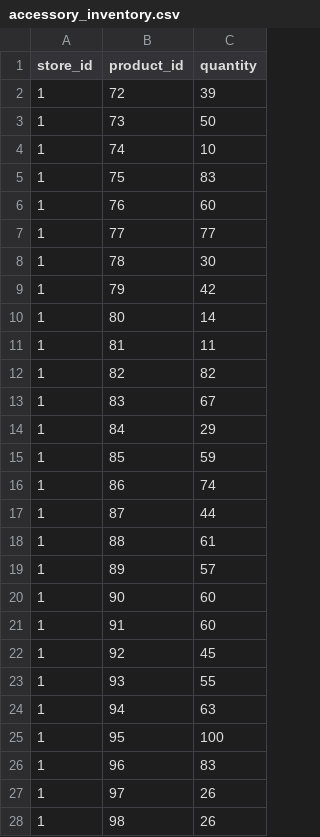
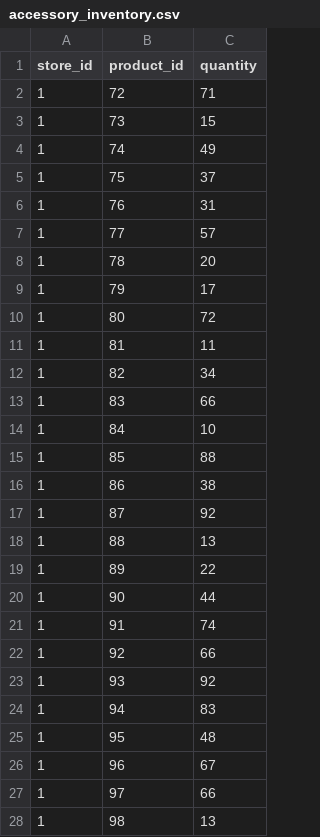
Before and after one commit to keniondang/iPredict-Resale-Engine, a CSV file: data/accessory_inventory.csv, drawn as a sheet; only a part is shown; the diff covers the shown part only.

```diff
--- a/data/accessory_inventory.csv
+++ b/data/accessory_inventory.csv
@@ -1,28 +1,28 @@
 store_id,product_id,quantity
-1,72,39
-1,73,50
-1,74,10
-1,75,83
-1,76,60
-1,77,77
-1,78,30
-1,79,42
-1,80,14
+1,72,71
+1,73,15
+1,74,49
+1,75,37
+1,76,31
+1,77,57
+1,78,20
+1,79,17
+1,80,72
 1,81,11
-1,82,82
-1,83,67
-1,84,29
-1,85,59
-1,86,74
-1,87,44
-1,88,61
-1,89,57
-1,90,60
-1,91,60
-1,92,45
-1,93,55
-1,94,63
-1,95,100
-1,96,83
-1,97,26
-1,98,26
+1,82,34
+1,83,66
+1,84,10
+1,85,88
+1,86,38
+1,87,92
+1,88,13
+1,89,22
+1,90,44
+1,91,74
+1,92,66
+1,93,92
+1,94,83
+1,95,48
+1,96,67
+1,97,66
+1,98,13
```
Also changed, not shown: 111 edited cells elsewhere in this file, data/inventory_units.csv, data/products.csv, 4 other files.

WHAT IS EXPECTED >> Aside from its pictures, the listing must be given again in full, exactly as it appears.

WRITTEN ANSWER >>
Before and after one commit to keniondang/iPredict-Resale-Engine, a CSV file: data/accessory_inventory.csv, drawn as a sheet; only a part is shown; the diff covers the shown part only.

```diff
--- a/data/accessory_inventory.csv
+++ b/data/accessory_inventory.csv
@@ -1,28 +1,28 @@
 store_id,product_id,quantity
-1,72,39
-1,73,50
-1,74,10
-1,75,83
-1,76,60
-1,77,77
-1,78,30
-1,79,42
-1,80,14
+1,72,71
+1,73,15
+1,74,49
+1,75,37
+1,76,31
+1,77,57
+1,78,20
+1,79,17
+1,80,72
 1,81,11
-1,82,82
-1,83,67
-1,84,29
-1,85,59
-1,86,74
-1,87,44
-1,88,61
-1,89,57
-1,90,60
-1,91,60
-1,92,45
-1,93,55
-1,94,63
-1,95,100
-1,96,83
-1,97,26
-1,98,26
+1,82,34
+1,83,66
+1,84,10
+1,85,88
+1,86,38
+1,87,92
+1,88,13
+1,89,22
+1,90,44
+1,91,74
+1,92,66
+1,93,92
+1,94,83
+1,95,48
+1,96,67
+1,97,66
+1,98,13
```
Also changed, not shown: 111 edited cells elsewhere in this file, data/inventory_units.csv, data/products.csv, 4 other files.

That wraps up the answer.